By Eva Bjerring
MVRDV has printed a full farmhouse in Schijndel, a medieval village in the southern Netherlands and the hometown of MVRDV co-founder Winy Mass. Or at least left the skin of the town centres’ glass façade in the hands of a well-equipped fritting machine before wrapping the whole body in printed glass with motives from the best of the average from local history.
The Glass Farm is an exact 1.6 times mock up of a local, traditional farm housing shops, restaurants, offices and a wellness centre instead of geese and cows.
It is a brave and interesting take on how to upgrade an old, historical and emotional spot once housing the market square before it was largely destroyed during Second World War.
An uncompromising design takes a lot of compromises
The 1800 m2 glass skin with photorealistic motifs of different characteristics from the areas’ traditional farmhouses did not come about in a flash.
The design is the result of a divers series of very different projects and in the end great negotiation skills from the architects at MVRDV.
After having suggested 6 different designs, all of which were not accepted, the municipality of Schijndel together with the architect set up a design committee with citizens, future users, the municipality, the architect Winy Mass and other of interests and an opinion about the new city centre. Together they formed a set of rules about the new city centre.
“It took a long time to get to the seventh and final proposal. From the committee we were told not to build ‘too long’ or too short.
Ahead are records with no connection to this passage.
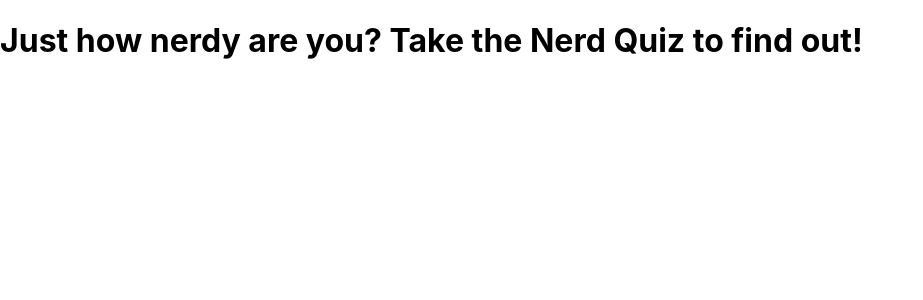
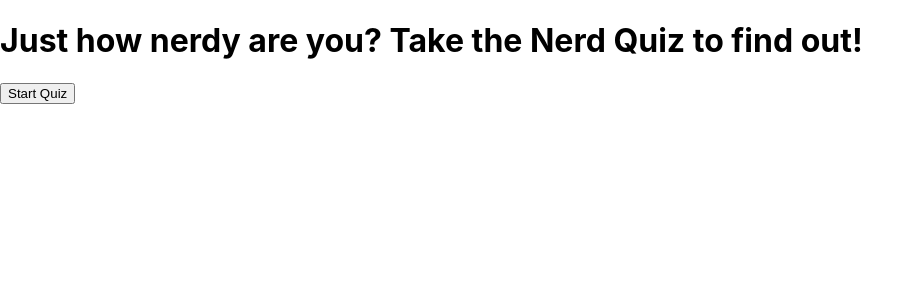
Before and after one commit to Technigo/project-redux-quiz-old, a React (Create React App) app: page / in a window 1280 px wide. Shown: the top 300 px of the page, without its empty margins (0-923 px from the left). Built offline with nearby package versions, Linux system fonts and the light colour scheme.

Commit message:
added button

```diff
--- a/src/components/CurrentQuestion.js
+++ b/src/components/CurrentQuestion.js
@@ -3,19 +3,15 @@ import { useSelector } from 'react-redux'
 
 export const CurrentQuestion = () => {
   const question = useSelector((state) => state.quiz.questions[state.quiz.currentQuestionIndex])
-
   if (!question) {
     return <h1>Oh no! I could not find the current question!</h1>
   }
-
   return (
     <div>
       <h1>{question.questionText}</h1>
-
-
-      {/* <button onClick={() => dispatch(quiz.actions.goToNextQuestion())} type="button">
-        Next Question
-      </button> */}
+      {question.options.map((answer, index) => {
+        return <button type="button" key={index}>{answer}</button>
+      })}
     </div>
   )
 }
```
In a compromise, we ended up with a length of 40 meters. In addition, the committee asked for a pitched roof to fit with the surroundings and give light to the streets, and by chance, we had created a sketch that looked a lot like the farms from the area, just exactly 1.6 times bigger,” project leader from MVRDV Gijs Rikken tells and continues:
“The committee then said: ‘if we do a barn-shape, we think it should be made from traditional materials like brick and tiles. Then Winy Mass asked: How about glass? ‘Yes’ they said – ‘glass is also traditional’ – and then our hands were free to do a barn, that looked like a barn without recreating the past.”
The average of the best
By printing the façade instead of actually building the lot MVRDV presents a very interesting and creative solution to how to upgrade a local style to the 21st century while keeping the identity of an old village.
The architects started mapping out all of the farms in the area, registering every detail and on this basis calculated an inclusive average of everything from the number of chimneys to the width of the doors.
Gijs Rikken tells: “The building is a community centre with the purpose of creating a social meeting place for all of the residents in Schijndel. By using the average of everything we found that we could create a building that inscribed itself in the area while avoiding emphasizing any particular feature or building over another.”
A glow in the dark
At first the committee was surprised and taken aback by the proposal that mildly put was not what they expected from a ‘local farm’-project, but the design grew on them and today the Glass Farm is highly appreciated by the villagers.
But the print has more to it than just mimicking the local style. The printed elements is a 1.6 times enlargement of the average measures, adding a playful and humorous tone to the building.
At night the more or less translucent façade glows in the dark lightening the town square, creating a welcoming and safe feel to the village centre.
Glass on the outside, steel on the inside
Having a full glass exterior shell meant that the design of the steel structure carrying the glass façade and roof, had to be extremely accurate.
“The structure of the building consists of concrete elements, while just the outer shell supporting the glass façade is steel. Steel is not as rigid as you could think, so we had to make a lot of adjustments to make all the elements come together correctly,” Gijs Rikken tells.
And you must say, that MVRDV has adjusted a lot of elements, not just the prefabricated ones, but every element of the building very intelligently meeting the needs of a village in growth. The building is a brave and yet refined and subdued take on a modern city centre in an old village.